Using these industrial robots, he will be looking to study visual servoing which would allow robots to control their movements based on visual feedback derived from cameras and maybe achieve tasks such as pole-balancing or even juggling. Such closed-loop control could lead to novel applications for the industry and robots that are able to perform in changing environments.
However, whenever the researchers have their backs turned, the robots come to life to perform multi-robot dances on the music of the Star Wars Movie or the Dance of the Sugar Plum Fairies.
More generally, Ordóñez has been studying nonlinear control systems over the years, using several different test-beds including robot arms, helicopters, table top mobile robots and humanoids. He’ll be explaining what makes these systems non-linear and how this research allowed him to spend eight weeks this summer in the Boeing Welliver fellowship program, working on the control of planes.

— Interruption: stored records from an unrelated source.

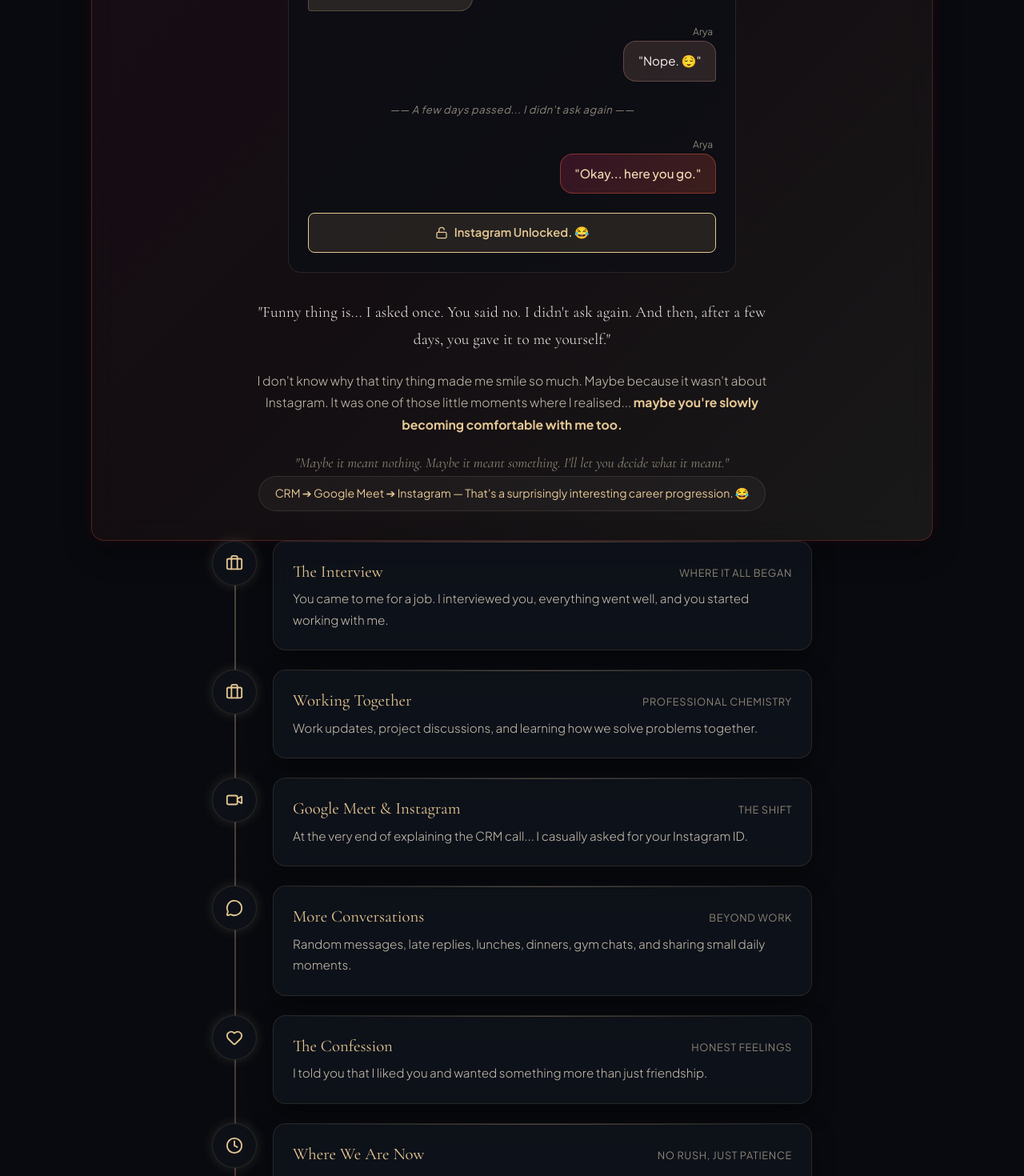
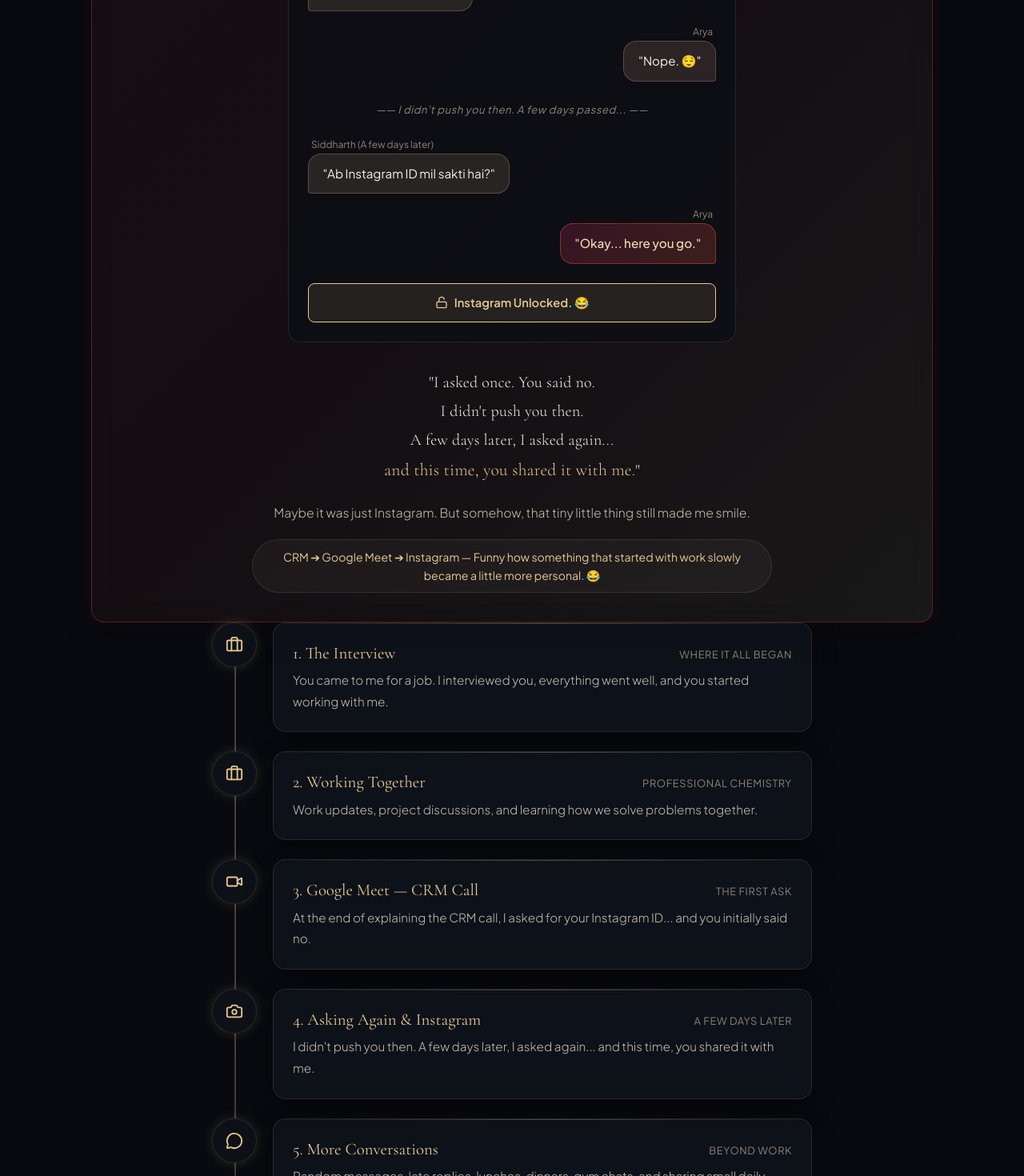
Before and after one commit to sidsahu4570-droid/Arya, a React (Vite) app: page / in a window 1280 px wide. Shown: the part 1660-3130 px from the top of the page at 80% size. Built offline with nearby package versions, Linux system fonts and the light colour scheme; a web font is replaced by a local one.

Commit message:
Correction: Update Instagram story to accurately reflect asking a second time

```diff
--- a/src/sections/HowItStartedSection.jsx
+++ b/src/sections/HowItStartedSection.jsx
@@ -8,37 +8,43 @@ export default function HowItStartedSection() {
   const timelineEvents = [
     {
       icon: Briefcase,
-      title: 'The Interview',
+      title: '1. The Interview',
       subtitle: 'Where it all began',
       description: 'You came to me for a job. I interviewed you, everything went well, and you started working with me.'
     },
     {
       icon: Briefcase,
-      title: 'Working Together',
+      title: '2. Working Together',
       subtitle: 'Professional chemistry',
       description: 'Work updates, project discussions, and learning how we solve problems together.'
     },
     {
       icon: Video,
-      title: 'Google Meet & Instagram',
-      subtitle: 'The shift',
-      description: 'At the very end of explaining the CRM call... I casually asked for your Instagram ID.'
+      title: '3. Google Meet — CRM Call',
+      subtitle: 'The first ask',
+      description: 'At the end of explaining the CRM call, I asked for your Instagram ID... and you initially said no.'
+    },
+    {
+      icon: Camera,
+      title: '4. Asking Again & Instagram',
+      subtitle: 'A few days later',
+      description: 'I didn\'t push you then. A few days later, I asked again... and this time, you shared it with me.'
     },
     {
       icon: MessageCircle,
-      title: 'More Conversations',
+      title: '5. More Conversations',
       subtitle: 'Beyond work',
       description: 'Random messages, late replies, lunches, dinners, gym chats, and sharing small daily moments.'
     },
     {
       icon: Heart,
-      title: 'The Confession',
+      title: '6. The Confession',
       subtitle: 'Honest feelings',
       description: 'I told you that I liked you and wanted something more than just friendship.'
     },
     {
       icon: Clock,
-      title: 'Where We Are Now',
+      title: '7. Where We Are Now',
       subtitle: 'No rush, just patience',
       description: '"Maybe after some time—a month, two months, a year—we see where things go and if our vibes match."'
     }
@@ -98,7 +104,7 @@ export default function HowItStartedSection() {
             <span style={{ fontSize: '0.9rem', color: 'var(--text-secondary)' }}>Google Meet • CRM Explanation Call</span>
           </div>
 
-          {/* Step 2: Me Asking */}
+          {/* Step 2: First Ask */}
           <div style={{ alignSelf: 'flex-start', maxWidth: '80%' }}>
             <div style={{ fontSize: '0.75rem', color: 'var(--text-muted)', marginBottom: '2px', marginLeft: '4px' }}>Siddharth</div>
             <div style={{ background: 'rgba(230, 200, 148, 0.12)', border: '1px solid rgba(230, 200, 148, 0.25)', padding: '0.75rem 1.1rem', borderRadius: '16px 16px 16px 4px', color: 'var(--text-primary)', fontSize: '0.95rem' }}>
@@ -116,10 +122,18 @@ export default function HowItStartedSection() {
 
           {/* Transition Divider */}
           <div style={{ textAlign: 'center', margin: '0.5rem 0', color: 'var(--text-muted)', fontSize: '0.82rem', fontStyle: 'italic', letterSpacing: '0.04em' }}>
-            —— A few days passed... I didn't ask again ——
+            —— I didn't push you then. A few days passed... ——
           </div>
 
-          {/* Step 4: Arya giving it */}
+          {/* Step 4: Second Ask */}
+          <div style={{ alignSelf: 'flex-start', maxWidth: '80%' }}>
+            <div style={{ fontSize: '0.75rem', color: 'var(--text-muted)', marginBottom: '2px', marginLeft: '4px' }}>Siddharth (A few days later)</div>
+            <div style={{ background: 'rgba(230, 200, 148, 0.12)', border: '1px solid rgba(230, 200, 148, 0.25)', padding: '0.75rem 1.1rem', borderRadius: '16px 16px 16px 4px', color: 'var(--text-primary)', fontSize: '0.95rem' }}>
+              "Ab Instagram ID mil sakti hai?"
+            </div>
+          </div>
+
+          {/* Step 5: Arya sharing it */}
           <div style={{ alignSelf: 'flex-end', maxWidth: '80%' }}>
             <div style={{ fontSize: '0.75rem', color: 'var(--text-muted)', marginBottom: '2px', marginRight: '4px', textAlign: 'right' }}>Arya</div>
             <div style={{ background: 'linear-gradient(135deg, rgba(225, 48, 108, 0.2), rgba(245, 96, 64, 0.2))', border: '1px solid rgba(245, 96, 64, 0.4)', padding: '0.75rem 1.1rem', borderRadius: '16px 16px 4px 16px', color: 'var(--accent-gold-light)', fontSize: '0.95rem', fontWeight: 500 }}>
@@ -127,7 +141,7 @@ export default function HowItStartedSection() {
             </div>
           </div>
 
-          {/* Step 5: Unlocked Badge */}
+          {/* Step 6: Unlocked Badge */}
           <motion.div
             initial={{ opacity: 0, scale: 0.9 }}
             whileInView={{ opacity: 1, scale: 1 }}
@@ -155,20 +169,19 @@ export default function HowItStartedSection() {
 
         {/* Narrative Reflection */}
         <div style={{ maxWidth: '650px', margin: '0 auto', textAlign: 'center' }}>
-          <p className="font-serif text-subtitle" style={{ fontSize: '1.2rem', color: 'var(--text-primary)', lineHeight: 1.8, marginBottom: '1.25rem' }}>
-            "Funny thing is... I asked once. You said no. I didn't ask again. And then, after a few days, you gave it to me yourself."
+          <p className="font-serif text-subtitle" style={{ fontSize: '1.25rem', color: 'var(--text-primary)', lineHeight: 1.8, marginBottom: '1.25rem' }}>
+            "I asked once. You said no.<br />
+            I didn't push you then.<br />
+            A few days later, I asked again...<br />
+            <span className="text-gold font-serif" style={{ fontSize: '1.35rem' }}>and this time, you shared it with me.</span>"
           </p>
 
           <p style={{ color: 'var(--text-secondary)', fontSize: '0.98rem', lineHeight: 1.75, marginBottom: '1.25rem' }}>
-            I don't know why that tiny thing made me smile so much. Maybe because it wasn't about Instagram. It was one of those little moments where I realised... <strong className="text-gold">maybe you're slowly becoming comfortable with me too.</strong>
-          </p>
-
-          <p className="font-serif text-muted mb-4" style={{ fontSize: '1.1rem', fontStyle: 'italic' }}>
-            "Maybe it meant nothing. Maybe it meant something. I'll let you decide what it meant."
+            Maybe it was just Instagram. But somehow, that tiny little thing still made me smile.
           </p>
 
           <div style={{ display: 'inline-flex', padding: '0.6rem 1.25rem', borderRadius: 'var(--radius-full)', background: 'rgba(255, 255, 255, 0.04)', border: '1px solid var(--border-glass)', fontSize: '0.88rem', color: 'var(--accent-gold)' }}>
-            CRM ➔ Google Meet ➔ Instagram — That's a surprisingly interesting career progression. 😂
+            CRM ➔ Google Meet ➔ Instagram — Funny how something that started with work slowly became a little more personal. 😂
           </div>
         </div>
       </GlassCard>
@@ -198,7 +211,7 @@ export default function HowItStartedSection() {
                 initial={{ opacity: 0, x: -30 }}
                 whileInView={{ opacity: 1, x: 0 }}
                 viewport={{ once: true, margin: '-50px' }}
-                transition={{ duration: 0.6, delay: idx * 0.12 }}
+                transition={{ duration: 0.6, delay: idx * 0.1 }}
                 style={{ display: 'flex', gap: '1.25rem', alignItems: 'flex-start' }}
               >
                 <div
```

For a summary of new robots at this year’s CES, a high-speed video of the flight of the .23 g ornithopter, and more information on the new exoskeleton have a look at our robot forum.